-------- Dataset excerpts
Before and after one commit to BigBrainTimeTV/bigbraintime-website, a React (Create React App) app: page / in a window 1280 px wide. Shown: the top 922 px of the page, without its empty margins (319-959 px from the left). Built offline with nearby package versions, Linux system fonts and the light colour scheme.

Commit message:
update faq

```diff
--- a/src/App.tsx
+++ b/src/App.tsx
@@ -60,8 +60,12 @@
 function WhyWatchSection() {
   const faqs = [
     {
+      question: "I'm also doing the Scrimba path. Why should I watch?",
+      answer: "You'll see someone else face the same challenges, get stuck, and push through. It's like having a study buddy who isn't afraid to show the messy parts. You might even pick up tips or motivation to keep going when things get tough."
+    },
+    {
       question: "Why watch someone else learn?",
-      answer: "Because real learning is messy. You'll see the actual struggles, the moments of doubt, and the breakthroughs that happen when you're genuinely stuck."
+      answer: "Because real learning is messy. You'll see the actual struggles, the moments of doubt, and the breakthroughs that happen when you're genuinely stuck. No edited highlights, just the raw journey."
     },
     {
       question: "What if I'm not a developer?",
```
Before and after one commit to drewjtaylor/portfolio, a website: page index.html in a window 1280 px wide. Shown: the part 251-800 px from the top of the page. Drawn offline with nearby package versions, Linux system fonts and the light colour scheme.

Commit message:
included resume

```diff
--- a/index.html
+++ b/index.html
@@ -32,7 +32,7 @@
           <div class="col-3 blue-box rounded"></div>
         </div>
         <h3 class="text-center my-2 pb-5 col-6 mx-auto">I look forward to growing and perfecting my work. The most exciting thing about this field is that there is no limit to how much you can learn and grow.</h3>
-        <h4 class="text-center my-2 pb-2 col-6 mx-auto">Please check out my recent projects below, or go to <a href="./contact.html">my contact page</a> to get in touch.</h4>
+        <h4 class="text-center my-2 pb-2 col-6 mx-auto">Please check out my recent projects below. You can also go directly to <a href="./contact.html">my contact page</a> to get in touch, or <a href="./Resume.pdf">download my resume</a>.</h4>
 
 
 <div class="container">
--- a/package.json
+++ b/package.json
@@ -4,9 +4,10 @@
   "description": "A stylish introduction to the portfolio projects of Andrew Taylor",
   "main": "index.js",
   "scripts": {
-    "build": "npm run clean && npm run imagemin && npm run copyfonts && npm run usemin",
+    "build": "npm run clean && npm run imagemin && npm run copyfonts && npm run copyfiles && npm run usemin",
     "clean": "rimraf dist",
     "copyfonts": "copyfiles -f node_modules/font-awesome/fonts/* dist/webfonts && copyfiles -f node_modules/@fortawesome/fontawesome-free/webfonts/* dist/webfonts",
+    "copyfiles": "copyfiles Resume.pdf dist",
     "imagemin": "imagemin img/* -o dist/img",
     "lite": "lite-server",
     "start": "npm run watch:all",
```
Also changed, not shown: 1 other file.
----------------
Give all of the entries again, word for word.

Before and after one commit to BigBrainTimeTV/bigbraintime-website, a React (Create React App) app: page / in a window 1280 px wide. Shown: the top 922 px of the page, without its empty margins (319-959 px from the left). Built offline with nearby package versions, Linux system fonts and the light colour scheme.

Commit message:
update faq

```diff
--- a/src/App.tsx
+++ b/src/App.tsx
@@ -60,8 +60,12 @@
 function WhyWatchSection() {
   const faqs = [
     {
+      question: "I'm also doing the Scrimba path. Why should I watch?",
+      answer: "You'll see someone else face the same challenges, get stuck, and push through. It's like having a study buddy who isn't afraid to show the messy parts. You might even pick up tips or motivation to keep going when things get tough."
+    },
+    {
       question: "Why watch someone else learn?",
-      answer: "Because real learning is messy. You'll see the actual struggles, the moments of doubt, and the breakthroughs that happen when you're genuinely stuck."
+      answer: "Because real learning is messy. You'll see the actual struggles, the moments of doubt, and the breakthroughs that happen when you're genuinely stuck. No edited highlights, just the raw journey."
     },
     {
       question: "What if I'm not a developer?",
```
Before and after one commit to drewjtaylor/portfolio, a website: page index.html in a window 1280 px wide. Shown: the part 251-800 px from the top of the page. Drawn offline with nearby package versions, Linux system fonts and the light colour scheme.

Commit message:
included resume

```diff
--- a/index.html
+++ b/index.html
@@ -32,7 +32,7 @@
           <div class="col-3 blue-box rounded"></div>
         </div>
         <h3 class="text-center my-2 pb-5 col-6 mx-auto">I look forward to growing and perfecting my work. The most exciting thing about this field is that there is no limit to how much you can learn and grow.</h3>
-        <h4 class="text-center my-2 pb-2 col-6 mx-auto">Please check out my recent projects below, or go to <a href="./contact.html">my contact page</a> to get in touch.</h4>
+        <h4 class="text-center my-2 pb-2 col-6 mx-auto">Please check out my recent projects below. You can also go directly to <a href="./contact.html">my contact page</a> to get in touch, or <a href="./Resume.pdf">download my resume</a>.</h4>
 
 
 <div class="container">
--- a/package.json
+++ b/package.json
@@ -4,9 +4,10 @@
   "description": "A stylish introduction to the portfolio projects of Andrew Taylor",
   "main": "index.js",
   "scripts": {
-    "build": "npm run clean && npm run imagemin && npm run copyfonts && npm run usemin",
+    "build": "npm run clean && npm run imagemin && npm run copyfonts && npm run copyfiles && npm run usemin",
     "clean": "rimraf dist",
     "copyfonts": "copyfiles -f node_modules/font-awesome/fonts/* dist/webfonts && copyfiles -f node_modules/@fortawesome/fontawesome-free/webfonts/* dist/webfonts",
+    "copyfiles": "copyfiles Resume.pdf dist",
     "imagemin": "imagemin img/* -o dist/img",
     "lite": "lite-server",
     "start": "npm run watch:all",
```
Also changed, not shown: 1 other file.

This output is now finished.